▶ **What you are asked to do**
Word for word, set down the entries below.
═════ Extracted entries ═════
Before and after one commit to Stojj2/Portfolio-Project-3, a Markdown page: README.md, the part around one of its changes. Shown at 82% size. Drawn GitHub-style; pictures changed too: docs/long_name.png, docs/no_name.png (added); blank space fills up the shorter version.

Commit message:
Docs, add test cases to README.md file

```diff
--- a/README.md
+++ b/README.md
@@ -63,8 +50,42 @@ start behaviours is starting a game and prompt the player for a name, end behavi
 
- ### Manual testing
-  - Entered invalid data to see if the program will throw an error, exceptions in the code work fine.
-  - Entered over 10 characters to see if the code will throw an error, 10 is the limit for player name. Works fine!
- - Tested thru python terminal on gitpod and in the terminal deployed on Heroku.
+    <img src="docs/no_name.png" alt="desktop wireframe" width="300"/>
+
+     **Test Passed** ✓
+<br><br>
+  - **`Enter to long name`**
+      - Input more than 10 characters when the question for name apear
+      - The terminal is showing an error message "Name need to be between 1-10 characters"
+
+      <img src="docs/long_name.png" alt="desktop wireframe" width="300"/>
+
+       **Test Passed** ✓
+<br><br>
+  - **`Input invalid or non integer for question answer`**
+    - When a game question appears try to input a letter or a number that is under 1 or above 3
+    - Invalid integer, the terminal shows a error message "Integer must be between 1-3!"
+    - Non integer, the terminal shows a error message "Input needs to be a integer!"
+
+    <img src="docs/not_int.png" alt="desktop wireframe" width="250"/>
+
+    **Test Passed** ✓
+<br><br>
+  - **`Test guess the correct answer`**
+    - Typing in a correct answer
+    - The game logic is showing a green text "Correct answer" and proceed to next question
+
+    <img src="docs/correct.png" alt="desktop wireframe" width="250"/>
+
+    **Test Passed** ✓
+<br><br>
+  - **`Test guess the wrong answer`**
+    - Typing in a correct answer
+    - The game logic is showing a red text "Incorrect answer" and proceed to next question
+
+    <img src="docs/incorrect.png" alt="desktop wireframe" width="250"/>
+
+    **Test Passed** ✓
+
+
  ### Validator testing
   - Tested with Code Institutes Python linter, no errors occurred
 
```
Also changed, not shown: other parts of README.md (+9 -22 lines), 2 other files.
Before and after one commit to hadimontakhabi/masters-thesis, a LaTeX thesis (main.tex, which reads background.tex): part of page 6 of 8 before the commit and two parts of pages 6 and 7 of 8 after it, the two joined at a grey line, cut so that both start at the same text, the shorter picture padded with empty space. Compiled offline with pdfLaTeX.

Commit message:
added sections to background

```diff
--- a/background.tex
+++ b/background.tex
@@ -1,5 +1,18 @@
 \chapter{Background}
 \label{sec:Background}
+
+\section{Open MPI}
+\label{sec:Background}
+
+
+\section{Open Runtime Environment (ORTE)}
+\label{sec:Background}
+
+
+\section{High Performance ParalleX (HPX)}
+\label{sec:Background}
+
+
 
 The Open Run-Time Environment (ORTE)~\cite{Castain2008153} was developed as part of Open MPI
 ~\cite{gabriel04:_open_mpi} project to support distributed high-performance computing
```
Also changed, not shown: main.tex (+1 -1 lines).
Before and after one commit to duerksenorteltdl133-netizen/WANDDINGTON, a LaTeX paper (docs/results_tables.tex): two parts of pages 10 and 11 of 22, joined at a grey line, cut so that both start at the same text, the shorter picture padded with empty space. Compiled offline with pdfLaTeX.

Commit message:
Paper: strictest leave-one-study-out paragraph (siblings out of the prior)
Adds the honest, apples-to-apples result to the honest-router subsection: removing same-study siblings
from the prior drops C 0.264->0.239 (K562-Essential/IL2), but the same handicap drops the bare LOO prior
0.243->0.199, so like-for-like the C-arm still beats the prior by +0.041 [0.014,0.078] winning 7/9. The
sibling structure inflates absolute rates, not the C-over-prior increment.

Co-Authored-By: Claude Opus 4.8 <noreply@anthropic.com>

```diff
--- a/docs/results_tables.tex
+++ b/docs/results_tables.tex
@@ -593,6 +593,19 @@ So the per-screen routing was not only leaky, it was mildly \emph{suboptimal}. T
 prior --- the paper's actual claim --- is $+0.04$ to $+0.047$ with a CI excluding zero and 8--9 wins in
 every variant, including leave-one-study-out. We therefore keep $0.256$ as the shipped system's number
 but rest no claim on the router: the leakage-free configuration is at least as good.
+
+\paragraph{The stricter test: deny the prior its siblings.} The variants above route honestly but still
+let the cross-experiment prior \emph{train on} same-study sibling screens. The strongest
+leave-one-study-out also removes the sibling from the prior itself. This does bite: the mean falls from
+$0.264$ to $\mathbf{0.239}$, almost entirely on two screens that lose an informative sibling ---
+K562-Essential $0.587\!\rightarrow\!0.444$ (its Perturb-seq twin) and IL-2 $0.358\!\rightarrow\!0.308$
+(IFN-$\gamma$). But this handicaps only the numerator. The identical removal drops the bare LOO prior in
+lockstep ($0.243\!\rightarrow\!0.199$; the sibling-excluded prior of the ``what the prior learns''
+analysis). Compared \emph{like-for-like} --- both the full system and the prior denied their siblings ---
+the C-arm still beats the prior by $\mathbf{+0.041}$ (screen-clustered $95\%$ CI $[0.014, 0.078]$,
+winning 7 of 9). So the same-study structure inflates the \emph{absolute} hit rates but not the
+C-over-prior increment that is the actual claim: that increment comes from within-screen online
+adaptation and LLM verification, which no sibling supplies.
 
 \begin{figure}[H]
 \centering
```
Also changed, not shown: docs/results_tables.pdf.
═════
▶ **Answer below**
Before and after one commit to Stojj2/Portfolio-Project-3, a Markdown page: README.md, the part around one of its changes. Shown at 82% size. Drawn GitHub-style; pictures changed too: docs/long_name.png, docs/no_name.png (added); blank space fills up the shorter version.

Commit message:
Docs, add test cases to README.md file

```diff
--- a/README.md
+++ b/README.md
@@ -63,8 +50,42 @@ start behaviours is starting a game and prompt the player for a name, end behavi
 
- ### Manual testing
-  - Entered invalid data to see if the program will throw an error, exceptions in the code work fine.
-  - Entered over 10 characters to see if the code will throw an error, 10 is the limit for player name. Works fine!
- - Tested thru python terminal on gitpod and in the terminal deployed on Heroku.
+    <img src="docs/no_name.png" alt="desktop wireframe" width="300"/>
+
+     **Test Passed** ✓
+<br><br>
+  - **`Enter to long name`**
+      - Input more than 10 characters when the question for name apear
+      - The terminal is showing an error message "Name need to be between 1-10 characters"
+
+      <img src="docs/long_name.png" alt="desktop wireframe" width="300"/>
+
+       **Test Passed** ✓
+<br><br>
+  - **`Input invalid or non integer for question answer`**
+    - When a game question appears try to input a letter or a number that is under 1 or above 3
+    - Invalid integer, the terminal shows a error message "Integer must be between 1-3!"
+    - Non integer, the terminal shows a error message "Input needs to be a integer!"
+
+    <img src="docs/not_int.png" alt="desktop wireframe" width="250"/>
+
+    **Test Passed** ✓
+<br><br>
+  - **`Test guess the correct answer`**
+    - Typing in a correct answer
+    - The game logic is showing a green text "Correct answer" and proceed to next question
+
+    <img src="docs/correct.png" alt="desktop wireframe" width="250"/>
+
+    **Test Passed** ✓
+<br><br>
+  - **`Test guess the wrong answer`**
+    - Typing in a correct answer
+    - The game logic is showing a red text "Incorrect answer" and proceed to next question
+
+    <img src="docs/incorrect.png" alt="desktop wireframe" width="250"/>
+
+    **Test Passed** ✓
+
+
  ### Validator testing
   - Tested with Code Institutes Python linter, no errors occurred
 
```
Also changed, not shown: other parts of README.md (+9 -22 lines), 2 other files.
Before and after one commit to hadimontakhabi/masters-thesis, a LaTeX thesis (main.tex, which reads background.tex): part of page 6 of 8 before the commit and two parts of pages 6 and 7 of 8 after it, the two joined at a grey line, cut so that both start at the same text, the shorter picture padded with empty space. Compiled offline with pdfLaTeX.

Commit message:
added sections to background

```diff
--- a/background.tex
+++ b/background.tex
@@ -1,5 +1,18 @@
 \chapter{Background}
 \label{sec:Background}
+
+\section{Open MPI}
+\label{sec:Background}
+
+
+\section{Open Runtime Environment (ORTE)}
+\label{sec:Background}
+
+
+\section{High Performance ParalleX (HPX)}
+\label{sec:Background}
+
+
 
 The Open Run-Time Environment (ORTE)~\cite{Castain2008153} was developed as part of Open MPI
 ~\cite{gabriel04:_open_mpi} project to support distributed high-performance computing
```
Also changed, not shown: main.tex (+1 -1 lines).
Before and after one commit to duerksenorteltdl133-netizen/WANDDINGTON, a LaTeX paper (docs/results_tables.tex): two parts of pages 10 and 11 of 22, joined at a grey line, cut so that both start at the same text, the shorter picture padded with empty space. Compiled offline with pdfLaTeX.

Commit message:
Paper: strictest leave-one-study-out paragraph (siblings out of the prior)
Adds the honest, apples-to-apples result to the honest-router subsection: removing same-study siblings
from the prior drops C 0.264->0.239 (K562-Essential/IL2), but the same handicap drops the bare LOO prior
0.243->0.199, so like-for-like the C-arm still beats the prior by +0.041 [0.014,0.078] winning 7/9. The
sibling structure inflates absolute rates, not the C-over-prior increment.

Co-Authored-By: Claude Opus 4.8 <noreply@anthropic.com>

```diff
--- a/docs/results_tables.tex
+++ b/docs/results_tables.tex
@@ -593,6 +593,19 @@ So the per-screen routing was not only leaky, it was mildly \emph{suboptimal}. T
 prior --- the paper's actual claim --- is $+0.04$ to $+0.047$ with a CI excluding zero and 8--9 wins in
 every variant, including leave-one-study-out. We therefore keep $0.256$ as the shipped system's number
 but rest no claim on the router: the leakage-free configuration is at least as good.
+
+\paragraph{The stricter test: deny the prior its siblings.} The variants above route honestly but still
+let the cross-experiment prior \emph{train on} same-study sibling screens. The strongest
+leave-one-study-out also removes the sibling from the prior itself. This does bite: the mean falls from
+$0.264$ to $\mathbf{0.239}$, almost entirely on two screens that lose an informative sibling ---
+K562-Essential $0.587\!\rightarrow\!0.444$ (its Perturb-seq twin) and IL-2 $0.358\!\rightarrow\!0.308$
+(IFN-$\gamma$). But this handicaps only the numerator. The identical removal drops the bare LOO prior in
+lockstep ($0.243\!\rightarrow\!0.199$; the sibling-excluded prior of the ``what the prior learns''
+analysis). Compared \emph{like-for-like} --- both the full system and the prior denied their siblings ---
+the C-arm still beats the prior by $\mathbf{+0.041}$ (screen-clustered $95\%$ CI $[0.014, 0.078]$,
+winning 7 of 9). So the same-study structure inflates the \emph{absolute} hit rates but not the
+C-over-prior increment that is the actual claim: that increment comes from within-screen online
+adaptation and LLM verification, which no sibling supplies.
 
 \begin{figure}[H]
 \centering
```
Also changed, not shown: docs/results_tables.pdf.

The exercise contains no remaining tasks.